--- SOURCE MATERIAL Enclosed Below ---
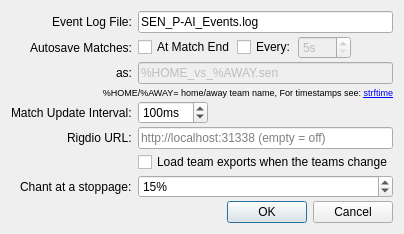
First picture: the form in ui/SettingsDialog.ui, repository zocram4cc/SEN_P-AI, before the edit.
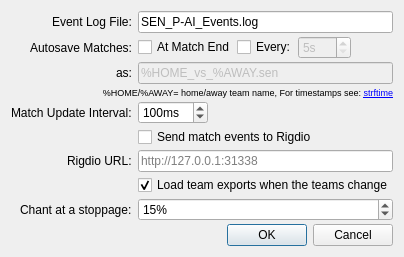
Second picture: the form after the edit.

Commit message:
Rigdio: an on/off switch, Rigdio's default URL, team loading on
The URL field was doubling as the switch; a separate checkbox lets the
field hold Rigdio's own default (127.0.0.1:31338) so enabling it is one
click. Loading the exports is on by default: SEN:P-AI sees the teams
at team select, well before the anthems.

```diff
--- a/ui/SettingsDialog.ui
+++ b/ui/SettingsDialog.ui
@@ -7,7 +7,7 @@
     <x>0</x>
     <y>0</y>
     <width>374</width>
-    <height>230</height>
+    <height>250</height>
    </rect>
   </property>
   <property name="sizePolicy">
@@ -181,35 +181,45 @@
      </item>
     </layout>
    </item>
-   <item row="5" column="0">
+   <item row="5" column="1">
+    <widget class="QCheckBox" name="rigdioEnabled">
+     <property name="text">
+      <string>Send match events to Rigdio</string>
+     </property>
+    </widget>
+   </item>
+   <item row="6" column="0">
     <widget class="QLabel" name="rigdioUrlLabel">
      <property name="text">
       <string>Rigdio URL:</string>
      </property>
     </widget>
    </item>
-   <item row="5" column="1">
+   <item row="6" column="1">
     <widget class="QLineEdit" name="rigdioUrlEdit">
      <property name="placeholderText">
-      <string>http://localhost:31338 (empty = off)</string>
+      <string>http://127.0.0.1:31338</string>
      </property>
     </widget>
    </item>
-   <item row="6" column="1">
+   <item row="7" column="1">
     <widget class="QCheckBox" name="rigdioLoadTeams">
      <property name="text">
       <string>Load team exports when the teams change</string>
      </property>
+     <property name="checked">
+      <bool>true</bool>
+     </property>
     </widget>
    </item>
-   <item row="7" column="0">
+   <item row="8" column="0">
     <widget class="QLabel" name="rigdioChantLabel">
      <property name="text">
       <string>Chant at a stoppage:</string>
      </property>
     </widget>
    </item>
-   <item row="7" column="1">
+   <item row="8" column="1">
     <widget class="QSpinBox" name="rigdioChantChance">
      <property name="suffix">
       <string>%</string>
@@ -222,7 +232,7 @@
      </property>
     </widget>
    </item>
-   <item row="8" column="0" colspan="2">
+   <item row="9" column="0" colspan="2">
     <widget class="QDialogButtonBox" name="buttonBox">
      <property name="orientation">
       <enum>Qt::Horizontal</enum>
```
The commit also changes 4 other files.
--- End of Enclosed SOURCE MATERIAL ---
## [WHAT THE TASK REQUIRES]
Within the records above, find every line containing "default" and report only how many there are.

## [ANSWER SECTION]
3